EXERCISE INPUT »

--------------------------------------------------

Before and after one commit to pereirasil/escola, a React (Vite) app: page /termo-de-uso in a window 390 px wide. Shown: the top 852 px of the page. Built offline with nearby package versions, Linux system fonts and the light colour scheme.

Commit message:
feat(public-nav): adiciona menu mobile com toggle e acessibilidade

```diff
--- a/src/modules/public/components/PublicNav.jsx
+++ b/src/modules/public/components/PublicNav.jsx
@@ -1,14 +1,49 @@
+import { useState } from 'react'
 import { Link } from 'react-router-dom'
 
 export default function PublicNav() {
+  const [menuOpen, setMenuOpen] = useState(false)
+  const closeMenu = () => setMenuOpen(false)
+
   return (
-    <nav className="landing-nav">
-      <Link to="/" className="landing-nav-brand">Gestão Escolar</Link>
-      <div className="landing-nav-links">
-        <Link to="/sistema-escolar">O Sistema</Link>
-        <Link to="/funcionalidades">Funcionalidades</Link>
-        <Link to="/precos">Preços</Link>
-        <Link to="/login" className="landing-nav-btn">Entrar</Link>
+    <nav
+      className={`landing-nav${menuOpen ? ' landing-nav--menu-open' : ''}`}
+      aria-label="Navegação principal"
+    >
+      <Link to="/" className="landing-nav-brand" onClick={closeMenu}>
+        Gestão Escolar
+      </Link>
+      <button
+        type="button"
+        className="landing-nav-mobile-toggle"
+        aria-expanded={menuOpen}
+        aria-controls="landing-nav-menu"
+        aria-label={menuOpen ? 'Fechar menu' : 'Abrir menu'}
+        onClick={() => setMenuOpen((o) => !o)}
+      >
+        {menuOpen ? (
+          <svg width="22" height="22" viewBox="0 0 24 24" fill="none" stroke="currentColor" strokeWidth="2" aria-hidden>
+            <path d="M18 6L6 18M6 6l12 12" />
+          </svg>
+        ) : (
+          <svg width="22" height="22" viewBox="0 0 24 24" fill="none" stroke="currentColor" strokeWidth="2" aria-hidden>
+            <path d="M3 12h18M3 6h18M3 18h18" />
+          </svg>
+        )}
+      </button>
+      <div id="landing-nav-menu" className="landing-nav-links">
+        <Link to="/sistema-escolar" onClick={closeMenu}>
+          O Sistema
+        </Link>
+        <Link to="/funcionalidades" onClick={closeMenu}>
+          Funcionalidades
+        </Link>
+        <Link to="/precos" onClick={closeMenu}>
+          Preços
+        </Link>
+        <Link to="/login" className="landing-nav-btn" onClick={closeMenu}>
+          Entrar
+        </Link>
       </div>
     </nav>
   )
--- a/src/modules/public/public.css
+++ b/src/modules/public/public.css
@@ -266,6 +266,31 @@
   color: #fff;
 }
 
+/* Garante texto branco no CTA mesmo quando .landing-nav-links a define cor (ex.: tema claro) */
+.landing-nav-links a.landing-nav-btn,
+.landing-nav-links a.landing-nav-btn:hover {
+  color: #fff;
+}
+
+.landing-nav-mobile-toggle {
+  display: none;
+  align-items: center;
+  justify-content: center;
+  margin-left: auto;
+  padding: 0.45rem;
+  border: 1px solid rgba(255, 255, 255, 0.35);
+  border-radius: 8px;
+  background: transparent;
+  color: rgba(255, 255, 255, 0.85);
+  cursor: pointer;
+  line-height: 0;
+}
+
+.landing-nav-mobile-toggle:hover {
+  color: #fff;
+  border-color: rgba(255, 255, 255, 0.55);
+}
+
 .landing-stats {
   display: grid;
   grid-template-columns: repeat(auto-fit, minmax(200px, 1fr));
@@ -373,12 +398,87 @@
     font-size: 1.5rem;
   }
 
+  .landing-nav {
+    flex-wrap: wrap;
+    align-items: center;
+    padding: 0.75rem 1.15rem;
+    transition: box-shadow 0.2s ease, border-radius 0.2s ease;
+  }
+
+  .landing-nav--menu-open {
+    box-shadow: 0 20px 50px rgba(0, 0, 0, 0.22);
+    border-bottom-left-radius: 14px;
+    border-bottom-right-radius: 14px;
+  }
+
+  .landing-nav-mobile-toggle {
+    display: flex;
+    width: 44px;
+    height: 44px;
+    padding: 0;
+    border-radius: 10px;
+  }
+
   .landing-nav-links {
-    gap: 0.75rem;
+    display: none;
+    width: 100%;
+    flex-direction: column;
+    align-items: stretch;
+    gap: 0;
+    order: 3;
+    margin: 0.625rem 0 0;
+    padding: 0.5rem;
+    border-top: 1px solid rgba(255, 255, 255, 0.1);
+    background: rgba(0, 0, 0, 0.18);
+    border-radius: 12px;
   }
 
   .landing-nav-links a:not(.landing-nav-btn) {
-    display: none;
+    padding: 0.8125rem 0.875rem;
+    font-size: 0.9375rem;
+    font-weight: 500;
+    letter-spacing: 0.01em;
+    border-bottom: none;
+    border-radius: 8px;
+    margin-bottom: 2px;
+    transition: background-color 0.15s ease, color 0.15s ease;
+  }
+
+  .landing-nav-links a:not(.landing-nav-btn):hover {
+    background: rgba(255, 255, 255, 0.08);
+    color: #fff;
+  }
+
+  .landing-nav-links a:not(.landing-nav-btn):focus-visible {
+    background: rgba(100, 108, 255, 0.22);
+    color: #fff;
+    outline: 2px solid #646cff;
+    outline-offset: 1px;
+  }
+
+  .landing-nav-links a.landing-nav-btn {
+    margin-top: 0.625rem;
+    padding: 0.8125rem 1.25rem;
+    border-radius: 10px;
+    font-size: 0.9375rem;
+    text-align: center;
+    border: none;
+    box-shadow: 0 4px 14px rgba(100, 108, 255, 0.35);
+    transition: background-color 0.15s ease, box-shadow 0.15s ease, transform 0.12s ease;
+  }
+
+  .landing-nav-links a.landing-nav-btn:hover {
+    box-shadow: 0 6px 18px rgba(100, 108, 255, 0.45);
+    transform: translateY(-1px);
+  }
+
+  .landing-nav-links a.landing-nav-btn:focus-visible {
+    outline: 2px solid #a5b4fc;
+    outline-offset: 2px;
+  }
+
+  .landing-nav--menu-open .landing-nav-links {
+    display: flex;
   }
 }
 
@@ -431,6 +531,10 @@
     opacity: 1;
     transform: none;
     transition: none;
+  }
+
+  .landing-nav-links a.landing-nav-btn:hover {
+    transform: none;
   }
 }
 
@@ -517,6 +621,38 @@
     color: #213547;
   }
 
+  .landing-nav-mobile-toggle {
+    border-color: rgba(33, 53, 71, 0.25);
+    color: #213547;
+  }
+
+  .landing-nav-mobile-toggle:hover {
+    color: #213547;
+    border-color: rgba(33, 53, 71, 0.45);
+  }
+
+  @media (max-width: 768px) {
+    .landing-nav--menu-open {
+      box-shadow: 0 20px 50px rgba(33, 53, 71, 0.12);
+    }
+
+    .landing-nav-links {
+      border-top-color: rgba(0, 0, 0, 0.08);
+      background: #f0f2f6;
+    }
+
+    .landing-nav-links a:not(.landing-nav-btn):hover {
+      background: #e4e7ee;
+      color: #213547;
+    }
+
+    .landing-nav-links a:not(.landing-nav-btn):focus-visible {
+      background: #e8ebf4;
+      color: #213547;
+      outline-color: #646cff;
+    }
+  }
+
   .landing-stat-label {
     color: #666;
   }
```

--------------------------------------------------

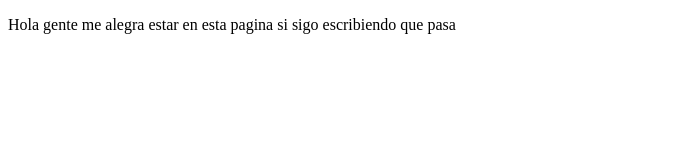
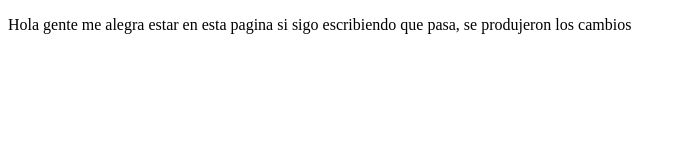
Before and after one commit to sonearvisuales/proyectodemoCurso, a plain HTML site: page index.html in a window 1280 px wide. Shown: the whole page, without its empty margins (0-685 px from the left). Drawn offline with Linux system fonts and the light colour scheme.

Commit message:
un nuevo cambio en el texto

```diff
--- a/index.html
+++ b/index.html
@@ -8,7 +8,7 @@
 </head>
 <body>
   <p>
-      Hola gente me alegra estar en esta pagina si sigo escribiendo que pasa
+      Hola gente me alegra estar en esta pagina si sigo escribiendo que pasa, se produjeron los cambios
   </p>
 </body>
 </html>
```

--------------------------------------------------

TASK STATEMENT »
A single number is the answer: how many lines of the material contain "padding"?

PROBLEM SOLUTION »
6